Jonathan Newell looks at infrastructure progress to support growth in the use of hybrid and electric vehicles in rural areas.
With the recent Government announcement of its 2040 plan to ban sales of non-hybridised new vehicles with diesel of petrol fuel, the move towards alternatively fuelled vehicles will gain ground rapidly over the coming decade.
This accelerated path towards electrification will put pressure on local authorities to ensure there is sufficient capacity in their infrastructure to support increased demand both on the national grid and charging points at which car owners can “refuel” their vehicles.
Rural councils have very little time in which to assess the capacity requirements, secure funding, enter discussions with the private sector and implement the necessary changes.
Cumbria tourists take a hike
Cumbria County Council faces bigger challenges than most – not only does it have a dispersed rural population but it also has a large tourism economy that is expected to boom due to the recent accession of the Lake District to the list of World Heritage sites.
Cumbria has never had such opportunities presented to it in terms of increased income from tourism and the ability to provide first class infrastructure to service the influx of visitors without bringing harm to the environment. I therefore asked the Council for information on its charging infrastructure and the plans it had for such an exciting future, to which it responded, “Charge points have been installed in 9 locations and there are no further plans to install anymore.”
Cumbria County Council declined to discuss the plans, options and opportunities and refused to provide any further comment.
Electrifying possibilities for Wales
Meanwhile, another rural tourism hotspot is rising to the challenge with the launch of a study into the potential for charging infrastructure in North Wales. The Rural Development Agency, Cadwyn Clwyd, and Wrexham County Borough Council will work with Low Carbon Vehicle organisation Cenex to explore the options for charge point locations and electricity network specifications across the county in an effort to promote the uptake of plug-in electric vehicles both for rural residents and incoming tourist traffic.
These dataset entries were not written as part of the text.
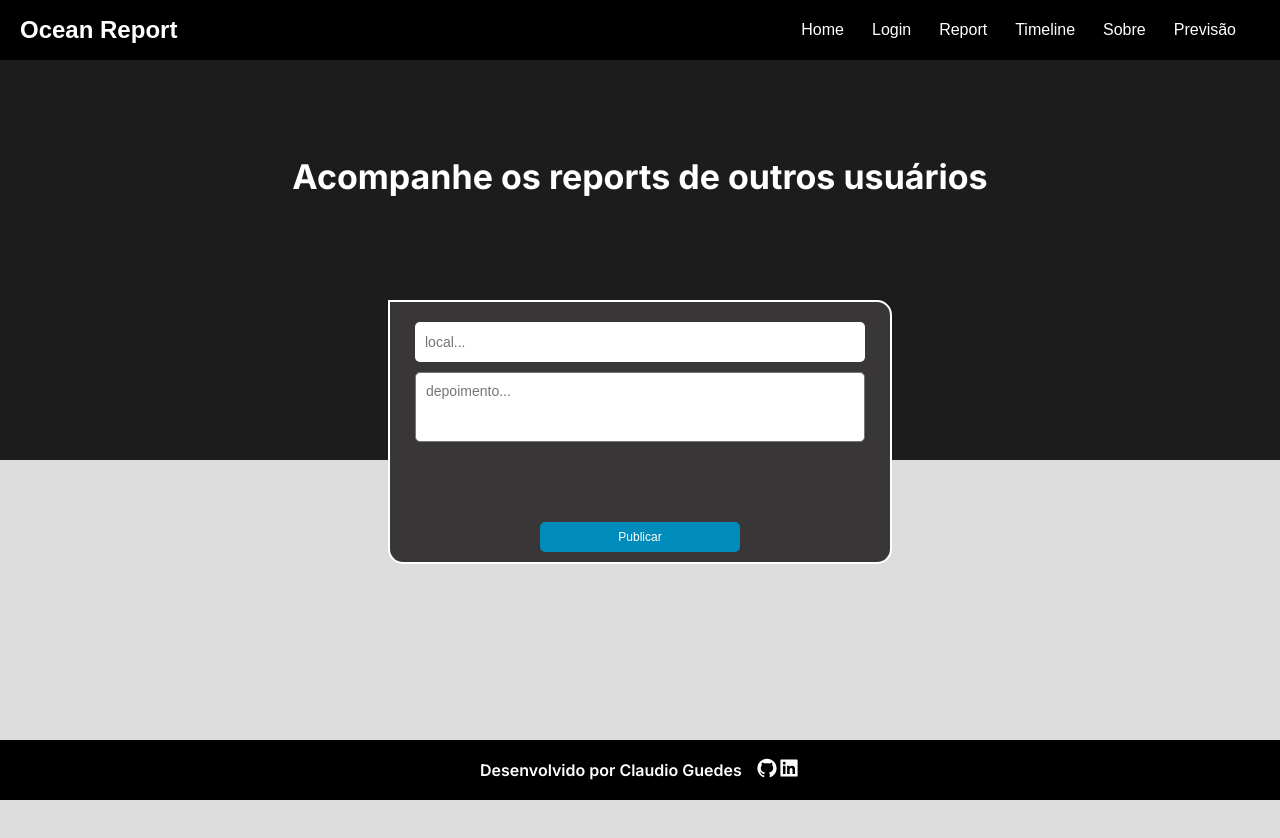
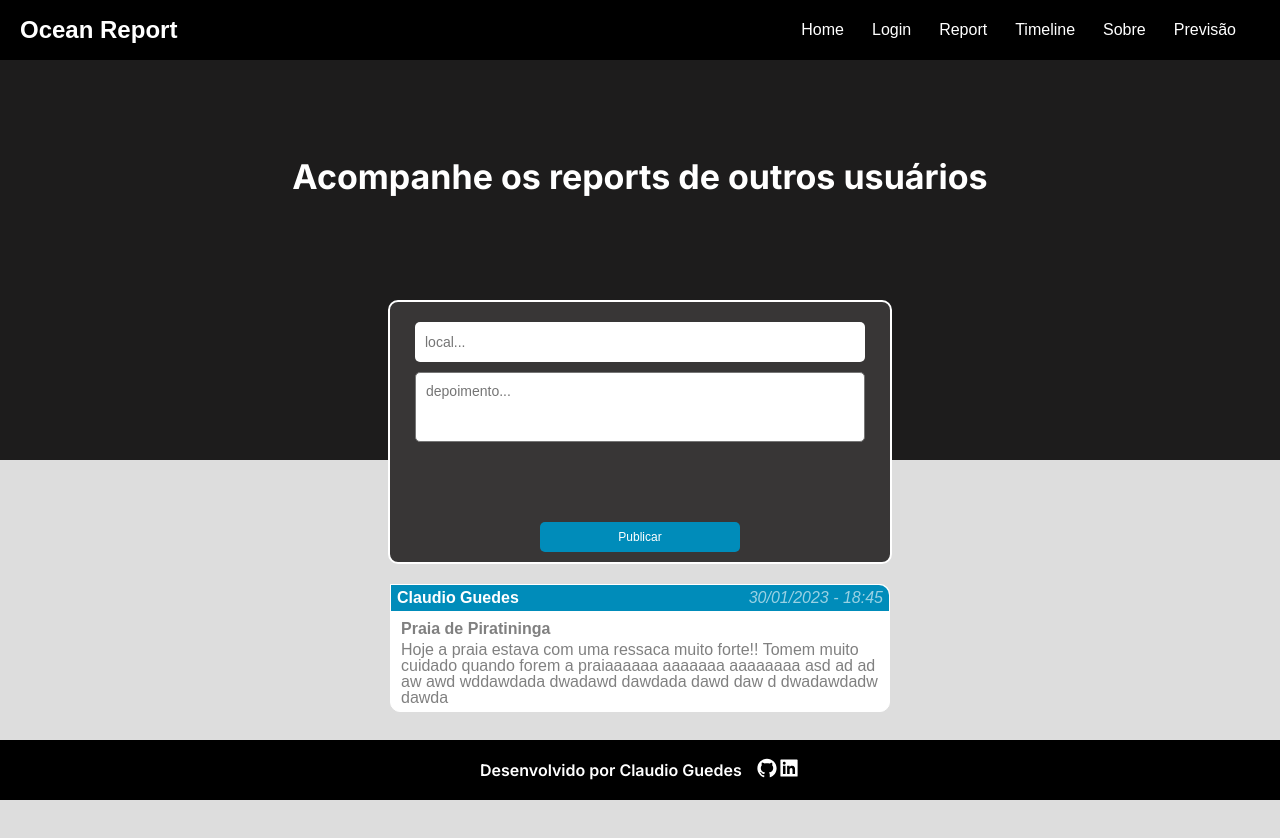
Before and after one commit to guedesclaudio/oceanreport-frontend, a React (Create React App) app: page /timeline in a window 1280 px wide. Shown: the top 838 px of the page. Before the commit the page ends 800 px from the top, so only its background shows below. Built offline with nearby package versions, Linux system fonts and the light colour scheme.

Commit message:
feat(timeline): created a post box

```diff
--- a/src/Components/CreatePost.tsx
+++ b/src/Components/CreatePost.tsx
@@ -20,7 +20,7 @@ const Container = styled.div`
   border: 2px solid white;
   margin: -160px auto;
   background-color: #383636;
-  border-radius: 0px 15px 15px 15px;
+  border-radius: 10px;
 
   && form {
     margin-top: 20px;
--- a/src/Components/Post.tsx
+++ b/src/Components/Post.tsx
@@ -1,12 +1,71 @@
-import styled from "styled-components";
+import styled from 'styled-components';
 
 const Post: React.FC = () => {
-    return (
-      <Container>
-
-      </Container>
-    );
-  };
+  return (
+    <Container>
+      <PostData>
+        <Name>Claudio Guedes</Name>
+        <Date>30/01/2023 - 18:45</Date>
+      </PostData>
+      <Informations>
+        <Local>Praia de Piratininga</Local>
+        <Content>Hoje a praia estava com uma ressaca muito forte!! Tomem muito cuidado quando forem a praiaaaaaa aaaaaaa aaaaaaaa asd ad ad aw awd wddawdada dwadawd dawdada dawd daw d dwadawdadw dawda</Content>
+      </Informations>
+    </Container>
+  );
+};
 export default Post;
 
-const Container = styled.div``;
+const Container = styled.div`
+    width: 500px;
+    height: 100%;
+    box-sizing: border-box;
+    border: 1px solid white;
+    border-radius: 0 10px 10px 10px;
+    background-color: white;
+    font-family: Arial, Helvetica, sans-serif;
+`;
+const PostData = styled.h1`
+    color: white;
+    background-color: #008CBA;
+    width: 100%;
+    height: 26px;
+    display: flex;
+    justify-content: space-between;
+    align-items: center;
+    border-radius: 0px 10px 0px 0px;
+    padding-left: 6px;
+    padding-right: 6px;
+    box-sizing: border-box;
+`;
+const Name = styled.p`
+    font-weight: bold;
+`;
+const Date = styled.p`
+    font-style: italic;
+    opacity: 0.6;
+`;
+const Informations = styled.div`
+    width: 100%;
+    display: flex;
+    flex-direction: column;
+    justify-content: center;
+    align-items: center;
+`;
+const Local = styled.div`
+    width: 100%;
+    color: grey;
+    margin-top: 10px;
+    margin-bottom: 5px;
+    padding-left: 10px;
+    box-sizing: border-box;
+    display: flex;
+    justify-content: left;
+    align-items: center;
+    font-weight: bold;
+`;
+const Content = styled(Local)`
+    margin: 0;
+    margin-bottom: 5px;
+    font-weight: normal;
+`;
--- a/src/Pages/Timeline.tsx
+++ b/src/Pages/Timeline.tsx
@@ -2,6 +2,8 @@ import TopBar from '../Components/TopBar';
 import Panel from '../Components/Panel';
 import Footer from '../Components/Footer';
 import CreatePost from '../Components/CreatePost';
+import Post from '../Components/Post';
+import styled from 'styled-components';
 
 const Timeline: React.FC = () => {
   return (
@@ -10,9 +12,17 @@ const Timeline: React.FC = () => {
       <>
         <Panel children={'Acompanhe os reports de outros usuários'}/>
         <CreatePost/>
+        <PostsList>
+          <Post/>
+        </PostsList>
         <Footer/>
       </>
     </>
   );
 };
 export default Timeline;
+
+const PostsList = styled.div`
+    width: 500px;
+    margin: 180px auto;
+`;
```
Commenting on the initiative, Donna Hughes of Cadwyn Clwyd said that it is becoming increasingly necessary to provide greener infrastructure within the county to meet the rising demand for electric vehicles. “This feasibility study is the first step in addressing the need for public use charging points, giving visitors and residents the confidence that they can travel to, and within the county,” she said.
With two important local authorities having polarised attitudes towards electrification, I asked Robert Evans, the Chairman of the UK EVSE (Electric Vehicle Supply Equipment) Association, to clarify the responsibilities of the various stakeholders in providing infrastructure.
“Part of the reason why we have had a rapid roll out of charging infrastructure in the UK has been the diverse range of organisations who have invested in hosting charge points,” he said. He went on to say that these include local authorities, as well as a range of private businesses including car park operators, supermarkets and hotel chains, as well as businesses investing in workplace charging.
“We have seen hotel chains, supermarkets and other retail outlets installing chargers as part of their national policy. We have also seen local businesses install chargers for local customers to use,” he explained.
Commenting on rural tourism charging requirements, he told me, “For a region like Cumbria, where tourism is very important to the local economy, as there are more EV motorists, so there will be a need for more chargers. Tourists have choices and will opt for what is convenient. Whilst EV numbers have been low there hasn’t been a pressing imperative to prioritise chargers. Moving forward, this will become more of an issue. Local authorities can play a facilitating role, investing themselves whilst encouraging businesses to invest.